The last movie I seen shot on the QE2 had Omar Sharriff as Captain. I watched it for awhile trying to think what was wrong with the picture. After awhile I realized that everyone was moving WITH the ship’s roll instead of against it and that I was sub-consciously waiting for them to fall over. I guess that the Director decided it was easier to move the camera to simulate the roll, then it was to film on a rolling ship.

The absolute best of the worst scenes I have seen on a movie is the sinking sailing vessel. A man is trapped inside, frantically trying to beat his way out of a locked hatch and breathing through a vent as the cockroaches stream out of it. They cut away to an exterior shot and the boat is fully afloat with water pouring out of all of the hull openings. Not awash, but at it’s waterline! A real groaner!!

( Needless to say, I don’t pay to watch ship movies at a theatre because I end up noticing the technical details. Even when I take a ferry I wander around and check out the safety equipment and condition of the ship where I can see it. Since my Co-worker does the same I know I am “normal” )

As for the best movie, it has to be Das Boot. The engine scenes where they are scrapping and fitting main bearings are excellent. I’ve watched this movie several times, subtitled at that, and am always in awe at the background work that went into it.

Another excellent show is “Super Ships”. It is a 1 hour weekly show that features different ships, such as Mighty Servant, going about their business and interviews with the crews. It is nicely presented to appeal to the non-marine watchers as well as ashore mariners such as myself.

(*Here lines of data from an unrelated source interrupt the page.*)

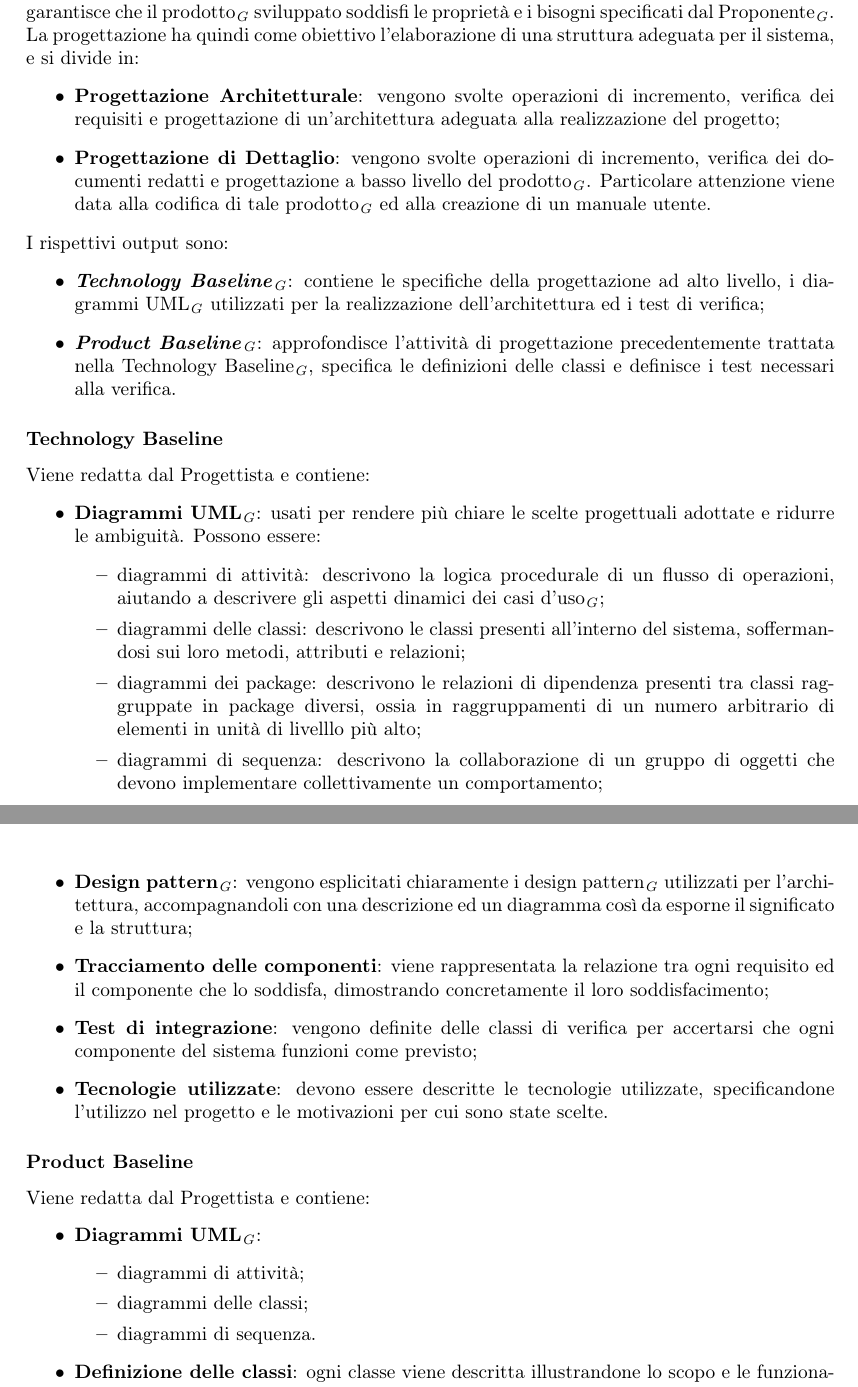
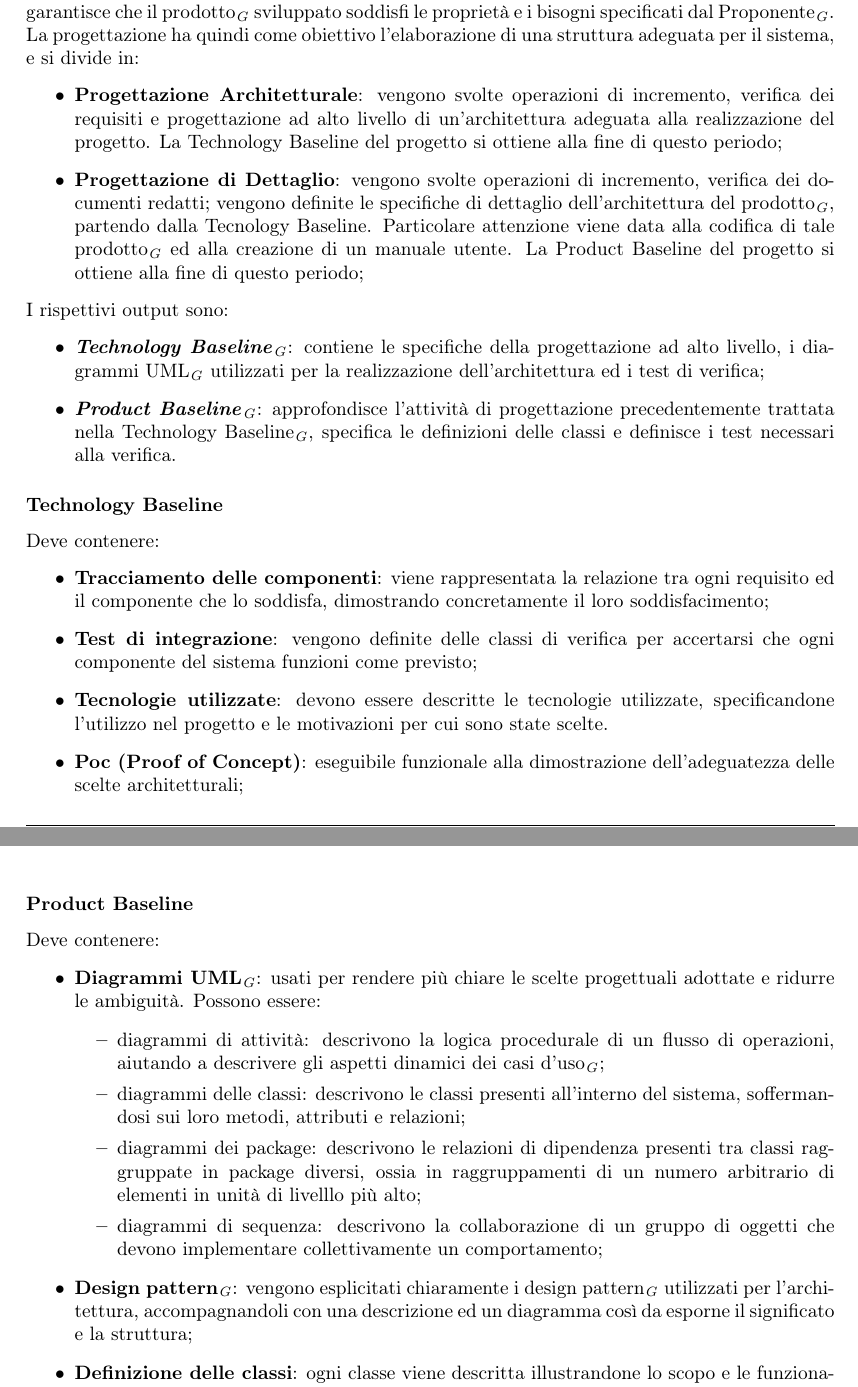
Before and after one commit to Rounadbout/Documentazione, a LaTeX document (Interni/Norme_progetto/norme_di_progetto.tex, which reads Interni/Norme_progetto/res/sections/primari/sviluppo.tex): two parts of pages 16 and 17 of 53, joined at a grey line, cut so that both start at the same text. Compiled offline with pdfLaTeX.

Commit message:
Correzioni PB e TB

```diff
--- a/Interni/Norme_progetto/res/sections/primari/sviluppo.tex
+++ b/Interni/Norme_progetto/res/sections/primari/sviluppo.tex
@@ -126,8 +126,8 @@
         L'attività di progettazione definisce una soluzione del problema presentato soddisfacente per tutti gli stakeholders, in relazione ai requisiti specificati nel documento \AdR{}. Questo garantisce che il prodotto\ped{\textit{G}} sviluppato soddisfi le proprietà e i bisogni specificati dal Proponente\ped{\textit{G}}.
         La progettazione ha quindi come obiettivo l'elaborazione di una struttura adeguata per il sistema, e si divide in:
         \begin{itemize}
-        	\item{\textbf{Progettazione Architetturale}}: vengono svolte operazioni di incremento, verifica dei requisiti e progettazione di un'architettura adeguata alla realizzazione del progetto;
-        	\item{\textbf{Progettazione di Dettaglio}}: vengono svolte operazioni di incremento, verifica dei documenti redatti e progettazione a basso livello del prodotto\ped{\textit{G}}. Particolare attenzione viene data alla codifica di tale prodotto\ped{\textit{G}} ed alla creazione di un manuale utente.
+        	\item{\textbf{Progettazione Architetturale}}: vengono svolte operazioni di incremento, verifica dei requisiti e progettazione ad alto livello di un'architettura adeguata alla realizzazione del progetto. La Technology Baseline del progetto si ottiene alla fine di questo periodo;
+        	\item{\textbf{Progettazione di Dettaglio}}: vengono svolte operazioni di incremento, verifica dei documenti redatti; vengono definite le specifiche di dettaglio dell'architettura del prodotto\ped{\textit{G}}, partendo dalla Tecnology Baseline. Particolare attenzione viene data alla codifica di tale prodotto\ped{\textit{G}} ed alla creazione di un manuale utente. La Product Baseline del progetto si ottiene alla fine di questo periodo;
         \end{itemize}
     	I rispettivi output sono:
         \begin{itemize}
@@ -136,31 +136,25 @@
    		\end{itemize}
 
   \subsubsubsection*{Technology Baseline}
-  Viene redatta dal Progettista e contiene:
+  Deve contenere:
   \begin{itemize}
-   	 	\item{\textbf{Diagrammi UML}\ped{\textit{G}}}: usati per rendere più chiare le scelte progettuali adottate e ridurre le ambiguità. Possono essere:
-       		\begin{itemize}
-               	\item{diagrammi di attività}: descrivono la logica procedurale di un flusso di operazioni, aiutando a descrivere gli aspetti dinamici dei casi d'uso\ped{\textit{G}};
-    			\item{diagrammi delle classi:} descrivono le classi presenti all'interno del sistema, soffermandosi sui loro metodi, attributi e relazioni;
-    			\item{diagrammi dei package}: descrivono le relazioni di dipendenza presenti tra classi raggruppate in package diversi, ossia in raggruppamenti di un numero arbitrario di elementi in unità di livelllo più alto;
-				\item{diagrammi di sequenza}: descrivono la collaborazione di un gruppo di oggetti che devono implementare collettivamente un comportamento;
-			\end{itemize}
-
-		\item \textbf{Design pattern}\ped{\textit{G}}: vengono esplicitati chiaramente i design pattern\ped{\textit{G}} utilizzati per l'architettura, accompagnandoli con una descrizione ed un diagramma così da esporne il significato e la struttura;
 		\item \textbf{Tracciamento delle componenti}: viene rappresentata la relazione tra ogni requisito ed il componente che lo soddisfa, dimostrando concretamente il loro soddisfacimento;
 		\item \textbf{Test di integrazione}: vengono definite delle classi di verifica per accertarsi che ogni componente del sistema funzioni come previsto;
 		\item \textbf{Tecnologie utilizzate}: devono essere descritte le tecnologie utilizzate, specificandone l'utilizzo nel progetto e le motivazioni per cui sono state scelte.
+		\item \textbf{Poc (Proof of Concept)}: eseguibile funzionale alla dimostrazione dell'adeguatezza delle scelte architetturali;
   \end{itemize}
 
   \subsubsubsection*{Product Baseline}
-  Viene redatta dal Progettista e contiene:
+  Deve contenere:
   \begin{itemize}
-     	\item \textbf{Diagrammi UML}\ped{\textit{G}}:
-			\begin{itemize}
-				\item{diagrammi di attività;}
-   				\item{diagrammi delle classi;}
-				\item{diagrammi di sequenza.}
-			\end{itemize}
+		\item{\textbf{Diagrammi UML}\ped{\textit{G}}}: usati per rendere più chiare le scelte progettuali adottate e ridurre le ambiguità. Possono essere:
+				\begin{itemize}
+							\item{diagrammi di attività}: descrivono la logica procedurale di un flusso di operazioni, aiutando a descrivere gli aspetti dinamici dei casi d'uso\ped{\textit{G}};
+				\item{diagrammi delle classi:} descrivono le classi presenti all'interno del sistema, soffermandosi sui loro metodi, attributi e relazioni;
+				\item{diagrammi dei package}: descrivono le relazioni di dipendenza presenti tra classi raggruppate in package diversi, ossia in raggruppamenti di un numero arbitrario di elementi in unità di livelllo più alto;
+			\item{diagrammi di sequenza}: descrivono la collaborazione di un gruppo di oggetti che devono implementare collettivamente un comportamento;
+		\end{itemize}
+		\item \textbf{Design pattern}\ped{\textit{G}}: vengono esplicitati chiaramente i design pattern\ped{\textit{G}} utilizzati per l'architettura, accompagnandoli con una descrizione ed un diagramma così da esporne il significato e la struttura;
 		\item \textbf{Definizione delle classi}: ogni classe viene descritta illustrandone lo scopo e le funzionalità;
 		\item \textbf{Tracciamento delle classi}: ogni requisito viene tracciato, in modo da garantire che ogni classe ne soddisfi almeno uno;
 		\item \textbf{Test di unità}: vengono definiti dei test di unità per verificare che le componenti del sistema funzionino come previsto.
```
Also changed, not shown: Interni/Norme_progetto/norme_di_progetto.pdf.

I'm sure there are scenes in so-called ship movies that have irked you, because they are wrong. Drop us a line and tell us about the worse ones. Heck, tell us about the good ones too.
We can all use a laugh and maybe Steven Spielberg will drop by and see where he went wrong.

Thursday, March 02, 2006

Good News on Canadian Shipbuilding

Trustee for Quebec-based Davie Shipyard says it has accepted purchase offer

MONTREAL (CP) _ The Davie shipyard near Quebec City is expected to be sold to the Quebec-based ship repair company, Navamar.
The trustee for the bankrupt shipyard announced Friday it has accepted Navamar's purchase offer, considered the most suitable offer of the five companies interested in purchasing it.
Few details have been released about the offer.
But Navamar will go over the shipyard's books before taking it over and company president Pierre Boisclair said that process should be finished before the end of March.
Boisclair said he has plans for the shipyard, which first opened in 1825, and has been bankrupt since 2001.
` ` I'm a seafaring man,'' he said. ` ` I don't want it dismantled.''
Navamar has other investment partners, some from outside Quebec, involved in the purchase offer.
A total of five businesses placed offers to buy the Davie shipyard.
In order to have their bids considered, potential investors had to agree to meet the shipyards' existing financial commitments, which includes $3 million US owed to Samir Financial.
The historic shipyard was bought in 1995 by Dominion Bridge.
The Davie shipyard has built a variety of vessels over the years ranging from war ships to oil tankers.
At its height, the shipyard had 3,000 workers but only about 30 remain, finishing up a contract.